Feb. 1, 2024, 8:26 p.m. ET
You’re at the gym, ready for the perfect workout — do you start with cardio, or do you lift first?
A group of fitness experts have weighed in on the best way to order your exercise routine, to help you crush your fitness goals.
“The way you structure your workout is very important,” Claudette Sariya, NYC-based fitness coach and personal trainer told The Post.
“That structure will affect the overall outcome and whether or not it is consistent with your goals.”
Adults are advised to move their bodies for about 150 minutes of moderate physical activity per week, coupled with two sessions of muscle-strengthening, according to the Department of Health and Human Services.
To squeeze that all into our busy lives, some might try squeezing both a cardio and strength training workout into the same day.
So, which one comes first?
Adults are advised to move their bodies for about 150 minutes of moderate physical activity and two days of muscle-strengthening a week, according to the US Department of Health and Human Services.
Prostock-studio – stock.adobe.com
Neither, says Sariya — not until you stretch properly, something many gym goers fail to take seriously, and at their peril.
“You should always start with a light warmup to get the blood and oxygen flowing to your muscles,” she warned.
Sariya advised warming up with moves that mimic the movements you’ll do in the larger part of your workout and full-body exercises with compound movements — moves that use several muscle groups.
Finally, you’re ready for prime time — most fitness experts agree that you should start with weight training and finish with a cardio workout.

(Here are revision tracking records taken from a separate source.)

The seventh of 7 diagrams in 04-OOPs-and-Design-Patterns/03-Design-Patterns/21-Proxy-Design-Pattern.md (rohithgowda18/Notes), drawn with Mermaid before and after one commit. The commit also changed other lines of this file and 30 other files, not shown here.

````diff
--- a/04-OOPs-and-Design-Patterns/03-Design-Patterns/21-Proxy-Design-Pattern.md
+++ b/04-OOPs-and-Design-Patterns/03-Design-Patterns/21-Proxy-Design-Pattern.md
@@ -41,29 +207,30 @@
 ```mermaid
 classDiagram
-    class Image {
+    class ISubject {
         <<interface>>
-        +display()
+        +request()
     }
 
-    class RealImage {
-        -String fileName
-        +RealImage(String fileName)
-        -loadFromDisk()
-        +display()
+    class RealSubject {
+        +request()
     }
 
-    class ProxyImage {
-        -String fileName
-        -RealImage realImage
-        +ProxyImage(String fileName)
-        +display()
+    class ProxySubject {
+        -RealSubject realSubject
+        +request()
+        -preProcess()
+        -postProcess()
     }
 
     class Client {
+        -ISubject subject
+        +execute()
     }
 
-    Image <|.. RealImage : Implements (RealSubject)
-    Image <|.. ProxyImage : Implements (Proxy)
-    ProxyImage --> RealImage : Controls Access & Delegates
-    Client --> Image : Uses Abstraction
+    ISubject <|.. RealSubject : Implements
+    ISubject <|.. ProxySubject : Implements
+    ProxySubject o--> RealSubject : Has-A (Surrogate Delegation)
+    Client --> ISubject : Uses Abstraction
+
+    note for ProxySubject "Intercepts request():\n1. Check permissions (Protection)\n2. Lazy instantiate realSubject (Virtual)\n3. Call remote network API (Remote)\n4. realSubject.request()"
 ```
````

“The primary fuel source for weight lifting is stored sugar in the muscles, called glycogen,” Danny King, CPT, a trainer at Life Time, a chain of health clubs in the U.S. and Canada, told GoodRX Health.
“You will have your best performance if you do [weight lifting] when you have the most fuel available. If you do cardio first, you will deplete some of that glycogen, decreasing your energy. And that will make weight lifting more challenging.”
The first thing any exerciser should do when they step into their workout space is stretch. Getty Images/iStockphoto
Sariya agreed, explaining: “If you take on intense cardio before weight training, you’ll pre-fatigue your muscles and won’t be able to lift as heavy or get in as many reps as you would have if you started with weight training.”
Note, however, that the order of your workouts does depend on your fitness goals.
“Whatever is done first will be the priority, both in total energy for the body and available time,” King said.
If you’re working out to build muscle, then start with weights. If you’re training for a half marathon, run straight for that cardio.
Most fitness experts agree that you should start with weight training exercises and finish with a cardio workout. Getty Images/iStockphoto
But if you’re struggling just trying to stay healthy in general, Elle Wermuth, a NYC-based Barry’s instructor, advises doing whatever helps you to “feel the most motivated.”
“Any movement is beneficial for your mind and body…the more you enjoy any workout the more you’ll get out of it and actually give 100% and be present in it,” she said.
“The worst thing you can do is do a workout and feel discouraged the whole time and hate it and half-ass it.”
Copy the URL to share